This past April, Poly hosted its first visual arts competition, a concept, as Director of Student Life Jared Winston put it, “created by students, for students.” Competition founder senior Tasha Fonstein has been involved in Poly’s arts programs throughout her time at Poly. “What inspired me to create this competition was the lack of arts awards for non-seniors,” Fonstein explained. “I wanted Poly’s art department to get more attention.” Fonstein designed the competition to be a place where middle schoolers and underclassmen could be recognized for their artistic abilities by winning awards. 

More than 40 Poly students participated in this year’s competition, with submissions ranging from illustrations, fashion designs, ceramics, and even photography and videography. There were six winners in total, three for the Blue team and three for the Gray team. (The Polygon interviewed the Middle School winners; for more information on the Upper School winners, please see the photo gallery below.) First place was awarded to the Gray team’s member, City Smith ’27, who shared that he hadn’t expected much from the competition and “was scared I wouldn’t win anything or get acknowledged.” City also says that he forgot he had entered the competition in the first place, and later missed when the winning results had come out.  

Second place Gray-team winner Lila Suter-Chung ’28 had been hoping that an art competition would happen at Poly.” She said, “I really wanted to show off my skills and really just wanted to try my best.” Lila spent about three to four days on her artwork and said she was extremely nervous about the competition.
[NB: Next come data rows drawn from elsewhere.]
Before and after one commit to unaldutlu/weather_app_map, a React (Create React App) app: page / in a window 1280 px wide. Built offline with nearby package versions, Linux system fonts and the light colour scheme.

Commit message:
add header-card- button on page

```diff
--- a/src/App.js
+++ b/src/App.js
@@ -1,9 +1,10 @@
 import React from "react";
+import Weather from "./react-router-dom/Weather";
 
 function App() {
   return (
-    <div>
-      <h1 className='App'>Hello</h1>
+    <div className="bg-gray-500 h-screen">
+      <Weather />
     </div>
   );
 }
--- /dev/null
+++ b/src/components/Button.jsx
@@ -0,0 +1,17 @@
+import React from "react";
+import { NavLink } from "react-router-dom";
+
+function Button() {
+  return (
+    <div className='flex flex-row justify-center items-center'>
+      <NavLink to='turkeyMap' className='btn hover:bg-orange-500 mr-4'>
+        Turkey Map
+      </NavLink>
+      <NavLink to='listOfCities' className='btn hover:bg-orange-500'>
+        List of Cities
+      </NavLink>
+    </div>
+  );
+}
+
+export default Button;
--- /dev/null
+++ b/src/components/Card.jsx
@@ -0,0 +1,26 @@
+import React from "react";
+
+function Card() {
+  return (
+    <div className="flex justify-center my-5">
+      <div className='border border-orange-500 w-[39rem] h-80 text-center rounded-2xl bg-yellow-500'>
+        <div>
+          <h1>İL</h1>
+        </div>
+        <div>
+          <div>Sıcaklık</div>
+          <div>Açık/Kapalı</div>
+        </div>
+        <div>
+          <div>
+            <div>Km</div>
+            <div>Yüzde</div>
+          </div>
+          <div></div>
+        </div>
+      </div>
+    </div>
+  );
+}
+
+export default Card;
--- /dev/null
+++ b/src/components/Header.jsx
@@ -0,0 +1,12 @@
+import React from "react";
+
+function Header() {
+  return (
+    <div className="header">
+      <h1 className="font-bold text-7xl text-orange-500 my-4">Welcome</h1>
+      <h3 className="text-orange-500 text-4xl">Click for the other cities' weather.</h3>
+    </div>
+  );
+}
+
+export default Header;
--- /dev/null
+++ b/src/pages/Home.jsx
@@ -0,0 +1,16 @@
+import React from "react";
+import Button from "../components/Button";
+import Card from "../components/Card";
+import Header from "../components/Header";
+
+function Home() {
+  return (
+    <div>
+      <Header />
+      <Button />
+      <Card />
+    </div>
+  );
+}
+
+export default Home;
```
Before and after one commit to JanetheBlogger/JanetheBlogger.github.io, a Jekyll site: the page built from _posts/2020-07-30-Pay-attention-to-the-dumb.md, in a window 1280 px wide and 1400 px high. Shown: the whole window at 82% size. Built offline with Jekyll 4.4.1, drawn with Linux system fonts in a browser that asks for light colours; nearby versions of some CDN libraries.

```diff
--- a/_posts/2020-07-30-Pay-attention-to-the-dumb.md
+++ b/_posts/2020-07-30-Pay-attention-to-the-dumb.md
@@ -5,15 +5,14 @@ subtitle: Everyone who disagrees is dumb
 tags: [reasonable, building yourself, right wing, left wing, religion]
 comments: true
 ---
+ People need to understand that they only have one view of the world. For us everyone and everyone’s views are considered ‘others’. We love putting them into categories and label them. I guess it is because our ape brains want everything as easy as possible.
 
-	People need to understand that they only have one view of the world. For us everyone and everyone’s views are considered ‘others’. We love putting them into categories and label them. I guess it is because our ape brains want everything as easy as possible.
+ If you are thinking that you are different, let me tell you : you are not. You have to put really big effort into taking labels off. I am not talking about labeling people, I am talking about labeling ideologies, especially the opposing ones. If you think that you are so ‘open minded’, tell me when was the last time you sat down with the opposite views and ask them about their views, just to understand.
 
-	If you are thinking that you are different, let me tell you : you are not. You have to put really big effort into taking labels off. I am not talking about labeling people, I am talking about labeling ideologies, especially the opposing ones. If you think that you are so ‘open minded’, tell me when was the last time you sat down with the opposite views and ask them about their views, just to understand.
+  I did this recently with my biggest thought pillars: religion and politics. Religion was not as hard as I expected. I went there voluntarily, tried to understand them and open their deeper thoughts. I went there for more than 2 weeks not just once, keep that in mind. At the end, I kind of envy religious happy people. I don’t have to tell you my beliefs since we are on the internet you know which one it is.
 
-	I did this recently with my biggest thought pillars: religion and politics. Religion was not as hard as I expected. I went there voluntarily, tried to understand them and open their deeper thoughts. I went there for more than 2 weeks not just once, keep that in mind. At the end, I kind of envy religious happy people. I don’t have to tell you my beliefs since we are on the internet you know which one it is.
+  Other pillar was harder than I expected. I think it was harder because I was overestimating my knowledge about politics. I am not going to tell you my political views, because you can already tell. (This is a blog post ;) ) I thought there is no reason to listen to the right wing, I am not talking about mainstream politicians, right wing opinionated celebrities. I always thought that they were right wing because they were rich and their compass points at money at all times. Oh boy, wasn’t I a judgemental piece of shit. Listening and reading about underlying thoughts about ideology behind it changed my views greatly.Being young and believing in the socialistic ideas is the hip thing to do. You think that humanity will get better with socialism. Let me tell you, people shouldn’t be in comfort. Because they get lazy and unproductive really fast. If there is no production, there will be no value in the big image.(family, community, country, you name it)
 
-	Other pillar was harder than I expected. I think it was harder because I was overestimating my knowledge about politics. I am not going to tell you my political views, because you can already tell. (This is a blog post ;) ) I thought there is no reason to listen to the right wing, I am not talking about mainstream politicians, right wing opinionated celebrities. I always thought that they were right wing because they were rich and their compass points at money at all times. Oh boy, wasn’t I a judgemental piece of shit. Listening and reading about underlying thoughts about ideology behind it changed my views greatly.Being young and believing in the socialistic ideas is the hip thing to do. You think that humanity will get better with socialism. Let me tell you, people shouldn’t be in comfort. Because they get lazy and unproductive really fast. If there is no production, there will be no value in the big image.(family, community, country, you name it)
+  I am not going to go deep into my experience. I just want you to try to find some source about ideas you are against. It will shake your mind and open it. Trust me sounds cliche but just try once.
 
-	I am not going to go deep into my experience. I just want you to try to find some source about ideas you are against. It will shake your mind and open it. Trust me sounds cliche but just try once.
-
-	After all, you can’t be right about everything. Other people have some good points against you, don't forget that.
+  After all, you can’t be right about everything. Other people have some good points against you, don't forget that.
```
Another winners, Fiona Inamoto ’29, third-place Blue team, said that winning this competition will inspire and motivate her to continue to draw new things and carry out her passion for art. Additionally, Inamoto wants to earn points for her team in hopes that this will bring up her team’s place.  

Helena Elko, one of Poly’s art teachers, believes that this competition mimics a real-world experience. Elko said, “The art competition was an incredible act of dedication and creative purposefulness on the part of the students who put it together.” She hopes that this platform for young artists at Poly Prep will continue over the years.  

After this year’s competition, Fonstein shares her hopes for future visual arts competitions. There were a variety of entries this year, but she says that she would like to see a “wider range of media like sewing and sculpture” in the future. The products of the competition have been getting attention from the students, and Fonstein said she is “filled with happiness that people are taking an interest in the artwork in this competition.” As Fonstein is graduating this year, she says, “I will not be involved with next year’s art competition but I will be in contact with next year’s judges if they have any questions.”